TheHackerGiraffe scanned the Internet to find the list of vulnerable printers with port 9100 open using Shodan, a search engine for internet-connected devices and exploited them to spew out a message, saying:
"PewDiePie is in trouble, and he needs your help to defeat T-Series!"
"PewDiePie, the currently most subscribed to channel on YouTube, is at stake of losing his position as the number one position by an Indian company called T-Series that simply uploads videos of Bollywood trailers and campaigns,"And then the message urged hack victims to unsubscribe from T-Series channel and subscribe to PewDiePie instead.
The hacker mainly uses an open-source hacking tool to exploit vulnerable printers, called Printer Exploitation Toolkit (PRET), which has been designed for testing printers against various known vulnerabilities, allowing attackers to capture or manipulate print jobs.
Though it's a nice trick to raise cybersecurity awareness and consequences of leaving vulnerable printers exposed online, law and information security experts do not recommend other white hat hackers to participate in such stunts.
"Spread the word with your friends about printers and printer security! This is actually a scary matter," the hacker tweeted.
Believe it or not, even your fax number is literally enough for hackers to gain complete control over the printer and possibly infiltrate the rest of the network connected to it. Earlier this year we covered research explaining vulnerabilities discovered in the communication protocols used in tens of millions of fax machines globally.

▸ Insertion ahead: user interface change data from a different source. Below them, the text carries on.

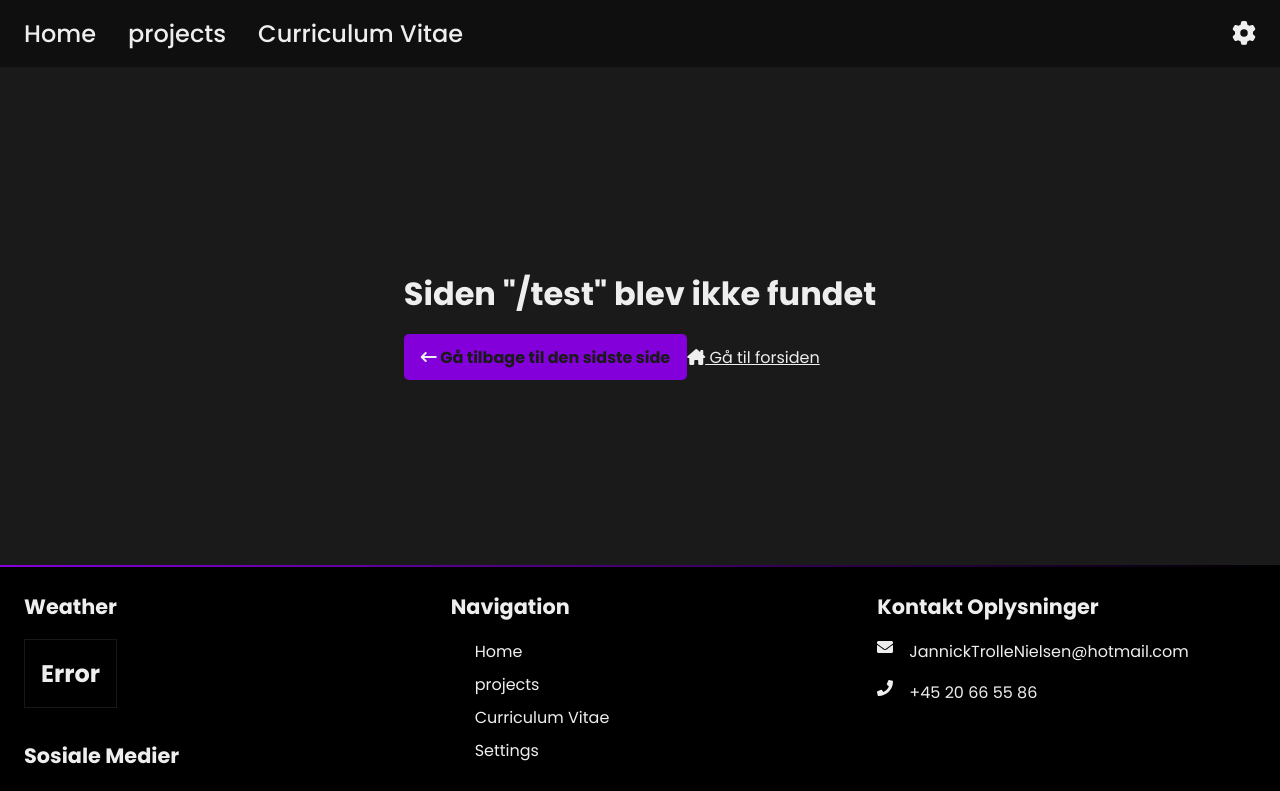
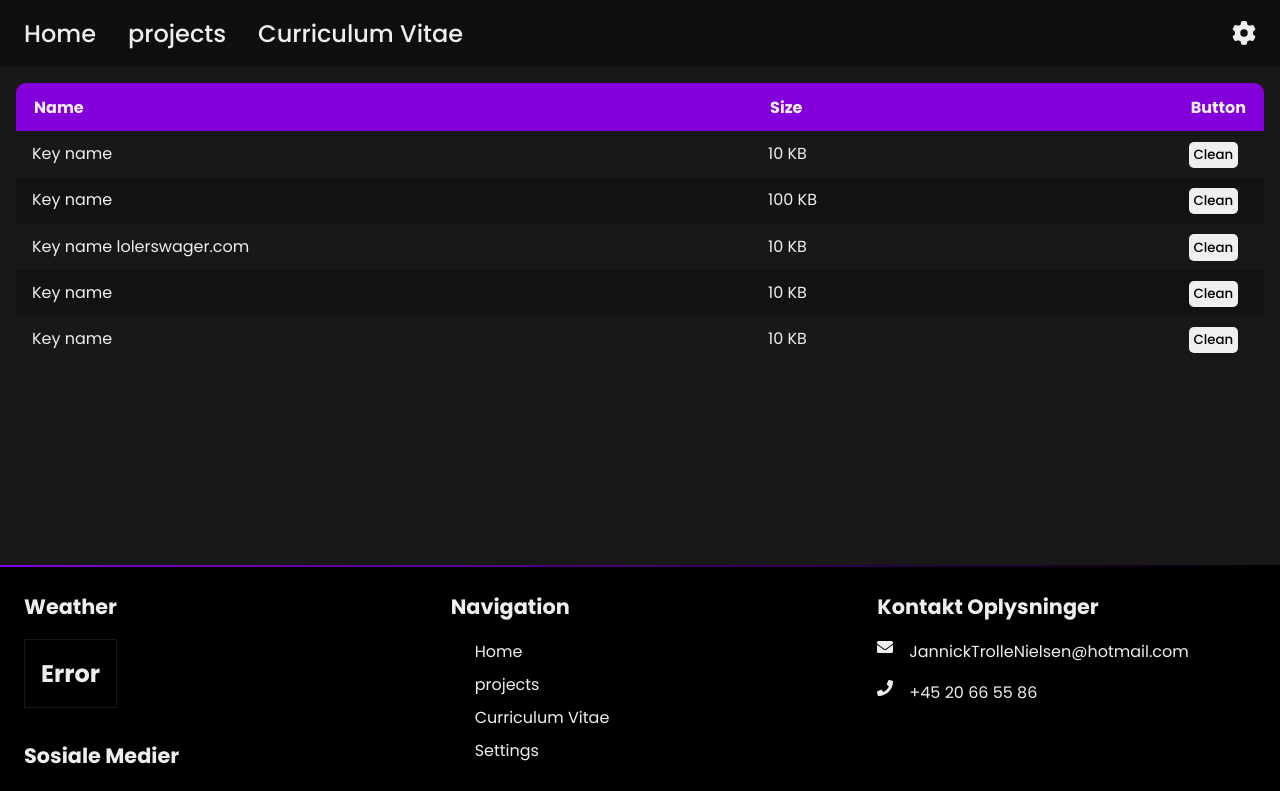
Before and after one commit to LolerSwager/portfolie-2023-react, a React (Create React App) app: page /test in a window 1280 px wide. Shown: the top 791 px of the page. Built offline with nearby package versions, Linux system fonts and the light colour scheme; no server answers.

Commit message:
opacity change from 50 to 40

```diff
--- /dev/null
+++ b/src/Components/Settings/Notifications.jsx
@@ -0,0 +1,58 @@
+import { styled } from "styled-components"
+import ToggleSwitch from "../ToggleSwitch"
+
+export default function Notifications(){
+    return(
+        <>
+            <h2 id="Notifications">
+            Notifications
+            </h2>
+            <section>
+                <SpanSpread>
+                    <h4>
+                       Get Browser Notifications
+                    </h4>
+                    <ToggleSwitch ToggleDisabled={false}/>
+                </SpanSpread>
+                <SpanSpread>
+                    <h4>
+                       Get Push notifications
+                    </h4>
+                    <ToggleSwitch ToggleDisabled={true}/>
+                </SpanSpread>
+                <SpanSpread>
+                    <h4>
+                       Get Email notifications
+                    </h4>
+                    <ToggleSwitch ToggleDisabled={true}/>
+                </SpanSpread>
+            </section>
+            <section>
+                <SpanSpread>
+                    <h4>
+                    notify me when website get updated
+                    </h4>
+                    <ToggleSwitch ToggleDisabled={true}/>
+                </SpanSpread>
+                <SpanSpread>
+                    <h4>
+                    notify me when a new Project is added
+                    </h4>
+                    <ToggleSwitch ToggleDisabled={true}/>
+                </SpanSpread>
+                <SpanSpread>
+                    <h4>notify me when Jannick's job status chages </h4>
+                    <ToggleSwitch ToggleDisabled={true}/>
+                </SpanSpread>
+            </section>
+        </>
+    )
+}
+
+
+const SpanSpread = styled.span`
+    display: flex;
+    align-items: center;
+    justify-content: space-between;
+    padding: 1rem 0 1rem 1rem;
+`
--- /dev/null
+++ b/src/Components/Table.jsx
@@ -0,0 +1,118 @@
+import { styled } from "styled-components"
+
+export default function Table(){
+    return(
+        <StyledTable>
+            <HeadTable>
+                <tr>
+                    <th>Name</th>
+                    <th>Size</th>
+                    <th>Button</th>
+                </tr>
+            </HeadTable>
+            <BodyTable>
+                <tr>
+                    <td>Key name</td>
+                    <td>10 KB</td>
+                    <td><button>Clean</button></td>
+                </tr>
+                <tr>
+                    <td>Key name</td>
+                    <td>100 KB</td>
+                    <td><button>Clean</button></td>
+                </tr>
+                <tr>
+                    <td>Key name lolerswager.com</td>
+                    <td>10 KB</td>
+                    <td><button>Clean</button></td>
+                </tr>
+                <tr>
+                    <td>Key name</td>
+                    <td>10 KB</td>
+                    <td><button>Clean</button></td>
+                </tr>
+                <tr>
+                    <td>Key name</td>
+                    <td>10 KB</td>
+                    <td><button>Clean</button></td>
+                </tr>
+            </BodyTable>
+        </StyledTable>
+    )
+}
+
+const StyledTable = styled.table`
+    display: grid;
+    flex: 1;
+    grid-template-columns:
+        minmax(150px, 1.75fr)
+        minmax(50px, 1fr)
+        minmax(50px, auto);
+
+    width: auto;
+
+    border-collapse: collapse;
+    border-radius: 10px;
+    overflow: hidden;
+
+    thead,
+    tbody,
+    tr {
+        display: contents;
+    }
+
+    th {
+        background-color: var(--activeColor);
+        border: 2px solid var(--activeColor);
+    }
+
+`
+
+const HeadTable = styled.thead`
+    background-color: var(--activeColor);
+    border: 2px solid var(--activeColor);
+    tr{
+        th{
+            padding: .6rem 1rem;
+            overflow: hidden;
+            text-overflow: ellipsis;
+            white-space: nowrap;
+
+            font-weight: 700;
+            text-align: left;
+        }
+    }
+`
+
+const BodyTable = styled.tbody`
+    border: 2px solid var(--activeColor);
+    overflow: auto;
+    tr{
+        background-color: var(--wrapperColor);
+
+        td{
+            padding: .6rem 1rem;
+            overflow: hidden;
+            text-overflow: ellipsis;
+            white-space: nowrap;
+        }
+
+        &:nth-child(even) td {
+            background: rgba(0, 0, 0, 0.25);
+        }
+        &:hover{
+            background-color: var(--backGroundColor);
+        }
+    }
+
+    button{
+        color: #000;
+        padding: .2rem .3rem;
+        border-radius: calc(var(--borderRadius)/2);
+        border: none;
+        font-weight: 500;
+        &:hover{
+            color: red;
+        }
+    }
+`
--- a/src/Components/ToggleSwitch.jsx
+++ b/src/Components/ToggleSwitch.jsx
@@ -69,6 +69,6 @@ const StyledToggle = styled.div`
 
     input:disabled + .slider{
         cursor: not-allowed;
-        opacity: 50%;
+        opacity: 40%;
     }
 `
--- a/src/Components/Weather/Weather.jsx
+++ b/src/Components/Weather/Weather.jsx
@@ -30,7 +30,7 @@ export default function Weather() {
     }, [getUserCoordinates])
 
     useEffect(() => {
-        const openweathermapUrl = `https://api.openweathermap.org/data/2.5/weather?lat=${lat}&lon=${lon}&appid=6e58d95096d95702f9701b3503f746d6&units=metric&mode=JSON`
+        const openweathermapUrl = `2https://api.openweathermap.org/data/2.5/weather?lat=${lat}&lon=${lon}&appid=6e58d95096d95702f9701b3503f746d6&units=metric&mode=JSON`
         Axios.get(openweathermapUrl)
             .then(function (response) {
                 setWeatherData(response.data.name + " " + Math.round(response.data.main.temp) + " °C")
--- a/src/Pages/Settings.jsx
+++ b/src/Pages/Settings.jsx
@@ -1,5 +1,6 @@
 import { styled } from "styled-components"
 import Appearance from "../Components/Settings/Appearance"
+import Notifications from "../Components/Settings/Notifications"
 import Permissions from "../Components/Settings/Permissions"
 import Storage from "../Components/Settings/Storage"
 
@@ -14,6 +15,10 @@ export default function Settings() {
                         <ul>
                             <li><a href="#Appearance">Appearance</a></li>
                             <li><a href="#Permissions">Permissions</a></li>
+                            <li>
+                                <a href="#Notifications">
+                                Notifications</a>
+                            </li>
                             <li><a href="#Storage">Storage</a></li>
                         </ul>
                     </menu>
@@ -22,6 +27,7 @@ export default function Settings() {
                 <article>
                     <Appearance/>
                     <Permissions/>
+                    <Notifications/>
                     <Storage/>
                 </article>
             </SpacingGrid>
--- /dev/null
+++ b/src/Pages/test.jsx
@@ -0,0 +1,120 @@
+import { styled } from "styled-components"
+import Table from "../Components/Table"
+
+export default function Test(){
+    return(
+        <StyledMain>
+            {/* <WrapperArticle>
+                <ScrollSection>
+                    <HeadSection>
+                        <p>Name</p>
+                        <p>Size</p>
+                        <p>Button</p>
+                    </HeadSection>
+                    <BodySection>
+                        <p>Key name</p>
+                        <p>15 KB</p>
+                        <button>Clean</button>
+                    </BodySection>
+                    <BodySection>
+                        <p>Key name</p>
+                        <p>10 KB</p>
+                        <button>Clean</button>
+                    </BodySection>
+                    <BodySection>
+                        <p>Key name</p>
+                        <p>10 KB</p>
+                        <button>Clean</button>
+                    </BodySection>
+                    <BodySection>
+                        <p>Key name</p>
+                        <p>10 KB</p>
+                        <button>Clean</button>
+                    </BodySection>
+                    <BodySection>
+                        <p>Key name</p>
+                        <p>10 KB</p>
+                        <button>Clean</button>
+                    </BodySection>
+                    <BodySection>
+                        <p>Key name</p>
+                        <p>10 KB</p>
+                        <button>Clean</button>
+                    </BodySection>
+                    <BodySection>
+                        <p>Key name</p>
+                        <p>10 KB</p>
+                        <button>Clean</button>
+                    </BodySection>
+                    <BodySection>ß
+                        <p>Key name</p>
+                        <p>10 KB</p>
+                        <button>Clean</button>
+                    </BodySection>
+                    <BodySection>
+                        <p>Key name</p>
+                        <p>10 KB</p>
+                        <button>Clean</button>
+                    </BodySection>
+                    <BodySection>
+                        <p>Key name</p>
+                        <p>10 KB</p>
+                        <button>Clean</button>
+                    </BodySection>
+                </ScrollSection>
+            </WrapperArticle> */}
+            <Table/>
+        </StyledMain>
+    )
+}
+
+const StyledMain = styled.main`
+    margin: 1rem;
+`
+
+const WrapperArticle = styled.article`
+    height: 100%;
+    max-height: 350px;
+    border: 2px solid var(--activeColor);
+    border-radius: var(--borderRadius);
+    overflow: hidden;
+    display: grid;
+`
+
+const ScrollSection = styled.section`
+    overflow: auto;
+    height: 100%;
+`
+
+const HeadSection = styled.section`
+    display: flex;
+    justify-content: space-between;
+    align-items: center;
+    background-color: var(--activeColor);
+    padding: .5rem 1rem;
+    font-weight: 700;
+    position: sticky;
+    top: 0;
+    width: 100%;
+`
+
+const BodySection = styled.section`
+    display: flex;
+    justify-content: space-between;
+    align-items: center;
+    background-color: var(--wrapperColor);
+    padding: .5rem 1rem;
+    &:hover{
+        background-color: var(--backGroundColor);
+    }
+    button{
+        color: #000;
+        padding: .2rem .3rem;
+        border-radius: calc(var(--borderRadius)/2);
+        border: none;
+        font-weight: 500;
+        &:hover{
+            color: red;
+        }
+    }
+`
--- a/src/Router/AppRouter.jsx
+++ b/src/Router/AppRouter.jsx
@@ -5,6 +5,7 @@ import Cv from "../Pages/cv"
 import Qr from "../Pages/Qr"
 import Settings from "../Pages/Settings"
 import Projects from "../Pages/Projects"
+import Test from "../Pages/test"
 
 export default function AppRouter() {
     return (
@@ -15,6 +16,7 @@ export default function AppRouter() {
             <Route path="*" element={<NotFound />} />
             <Route path="/qr/:themeColor" element={<Qr />} />
             <Route path="/settings" element={<Settings />} />
+            <Route path="/test" element={<Test/>} />
         </Routes>
     )
 }
```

Well, the gap between the two channels is narrowing, let's see if PewDiePie could win the crown of most-followed YouTube channel.